SEATTLE—Enter the tropical forests of Asia and be immersed in the sights, sounds and smells of a forest teeming with life—endangered turtles, colorful songbirds, squealing small-clawed otters, foraging sloth bears and tigers playing and soaking up the afternoon sun.
This immersive scene will soon be a reality at Woodland Park Zoo. The zoo revealed today plans designed with Studio Hanson/Roberts for a 2-acre exhibit complex—the most ambitious zoo project since 1996’s Trail of Vines—that will transform the zoo’s 60-year-old, outdated tiger and sloth bear exhibits into a spacious, naturalistic and state-of-the-art home for these endangered species.
Opening in phases in 2013 and 2014, the exhibit complex will use sustainable design to provide tigers, sloth bears, Asian small-clawed otters and other species representing the biodiversity of tropical Asia with a naturalistic, enriching environment that evokes lush forests and encourages natural behaviors. Tigers will stalk “prey” as they chase a lure line, jostle trees to retrieve snacks, nap under the roots of a tropical tree, splash in a shallow pool and care for cubs in a spacious exhibit built to accommodate multiple generations.
To bring the behind-the-scenes care of these animals into the forefront for zoo visitors, the exhibit design includes specialized training stations where keepers will interact one-on-one with tigers and sloth bears. These training presentations will get visitors closer to live predators than at any other exhibit at the zoo, and provide insight into how the zoo safely cares for such large and dangerous animals.
An immersive play area for children will allow young explorers to learn about the forest through joyful, full-bodied nature play—balancing on logs, crossing a wobble bridge, flying along a mini-zipline—all safely designed to stimulate mental and motor skill development while setting the scene of a tropical field site where boundaries between humans and wildlife collide.
To take immersion to the next level, the exhibit will draw you in with the symphonic sounds of the forest. Through state-of-the-art acoustic engineering, visitors will be surrounded by the real sounds of flowing water, wind blowing through bamboo thickets, and even the minutest sounds of the animals—a tiger licking its paws, purring and rumbling as it settles in for a nap.
“We have no doubt our more than one million annual visitors will be in awe of this new exhibit experience that will connect them with hands-on learning and unforgettable, up-close animal encounters,” said Dr. Deborah Jensen, President and CEO of Woodland Park Zoo. “But we see that awe as just a starting point, the kernel of curiosity, hope and inspiration that moves our visitors to take action on behalf of wildlife.”
Taking action is at the heart of the exhibit with the Conservation Action Center—a covered educational hub where visitors will connect with real success stories from the zoo’s field conservation partners, and learn how to take action now to help protect wildlife and the forest habitats on which we all depend.
Artist renderings of the design plans can now be found at www.morewonder.org.
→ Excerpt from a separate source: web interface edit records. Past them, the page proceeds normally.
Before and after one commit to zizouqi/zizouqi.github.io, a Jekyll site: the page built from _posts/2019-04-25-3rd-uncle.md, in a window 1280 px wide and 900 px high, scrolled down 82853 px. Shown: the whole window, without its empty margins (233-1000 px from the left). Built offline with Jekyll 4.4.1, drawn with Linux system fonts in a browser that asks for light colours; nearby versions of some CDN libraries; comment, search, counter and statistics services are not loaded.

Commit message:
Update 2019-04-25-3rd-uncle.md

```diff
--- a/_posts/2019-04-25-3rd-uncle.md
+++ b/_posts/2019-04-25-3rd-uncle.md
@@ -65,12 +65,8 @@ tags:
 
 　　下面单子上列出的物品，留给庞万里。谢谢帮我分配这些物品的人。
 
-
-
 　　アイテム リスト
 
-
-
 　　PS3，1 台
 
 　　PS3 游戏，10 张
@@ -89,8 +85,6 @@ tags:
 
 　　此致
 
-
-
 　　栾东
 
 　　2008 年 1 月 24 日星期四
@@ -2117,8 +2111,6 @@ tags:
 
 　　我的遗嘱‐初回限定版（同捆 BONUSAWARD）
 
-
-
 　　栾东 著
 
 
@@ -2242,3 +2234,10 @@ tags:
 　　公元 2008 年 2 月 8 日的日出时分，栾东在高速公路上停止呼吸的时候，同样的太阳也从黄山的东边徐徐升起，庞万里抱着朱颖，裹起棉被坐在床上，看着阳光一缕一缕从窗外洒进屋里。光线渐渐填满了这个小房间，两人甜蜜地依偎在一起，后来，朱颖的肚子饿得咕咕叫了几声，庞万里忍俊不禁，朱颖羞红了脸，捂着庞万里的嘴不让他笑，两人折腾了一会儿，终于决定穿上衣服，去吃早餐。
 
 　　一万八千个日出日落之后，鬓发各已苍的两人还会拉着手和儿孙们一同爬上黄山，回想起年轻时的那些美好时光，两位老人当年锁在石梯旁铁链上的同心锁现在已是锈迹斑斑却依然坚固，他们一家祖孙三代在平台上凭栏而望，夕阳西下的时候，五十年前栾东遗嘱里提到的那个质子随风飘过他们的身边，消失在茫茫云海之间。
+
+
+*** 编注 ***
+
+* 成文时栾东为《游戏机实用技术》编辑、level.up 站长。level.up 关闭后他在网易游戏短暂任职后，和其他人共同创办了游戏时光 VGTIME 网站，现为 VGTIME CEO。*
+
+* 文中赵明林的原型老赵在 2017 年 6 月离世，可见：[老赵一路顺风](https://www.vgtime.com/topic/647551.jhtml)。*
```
The public will have the opportunity to see and discuss these renderings and a scale model of the planned exhibit at upcoming open houses scheduled on Sat., March 31, 11:30 a.m. – 1:30 p.m. at Woodland Park Zoo’s current tiger exhibit (zoo admission or membership required) and Thurs., April 3, 6:30 – 8:30 p.m. at the ZooStore in the zoo’s West Entrance (free to all).
Construction for the new exhibit complex is anticipated to begin in fall 2012. The exhibit will be developed in two phases: phase one, including otters and the children’s play area, will open in 2013 and phase two, including sloth bears and Malayan tigers, will open in 2014.
The id="mce_marker"9.6 million exhibit project is part of the zoo’s $21.86 million Asian Tropical Forest initiative which also includes exhibit enhancements in the zoo’s award-winning Elephant Forest exhibit, interpretive enhancements to improve the visitor experience in the Elephant Forest and Trail of Vines exhibits, and related education and conservation programming. The Asian Tropical Forest initiative is one of eight initiatives in the zoo’s $80 million More Wonder More Wild comprehensive campaign.
Fundraising for the Asian Tropical Forest initiative is underway now and more than $6 million has already been raised to date toward the $21.86 million goal. Through the zoo’s “Get Your Paws on Our New Exhibit” promotion, community members who give id="mce_marker",000 or more to the Asian Tropical Forest initiative will get their name on a paw print featured prominently in the new exhibit complex.
To get your paw, or to follow the progress of the More Wonder More Wild comprehensive campaign and its eight initiatives, go to www.morewonder.org.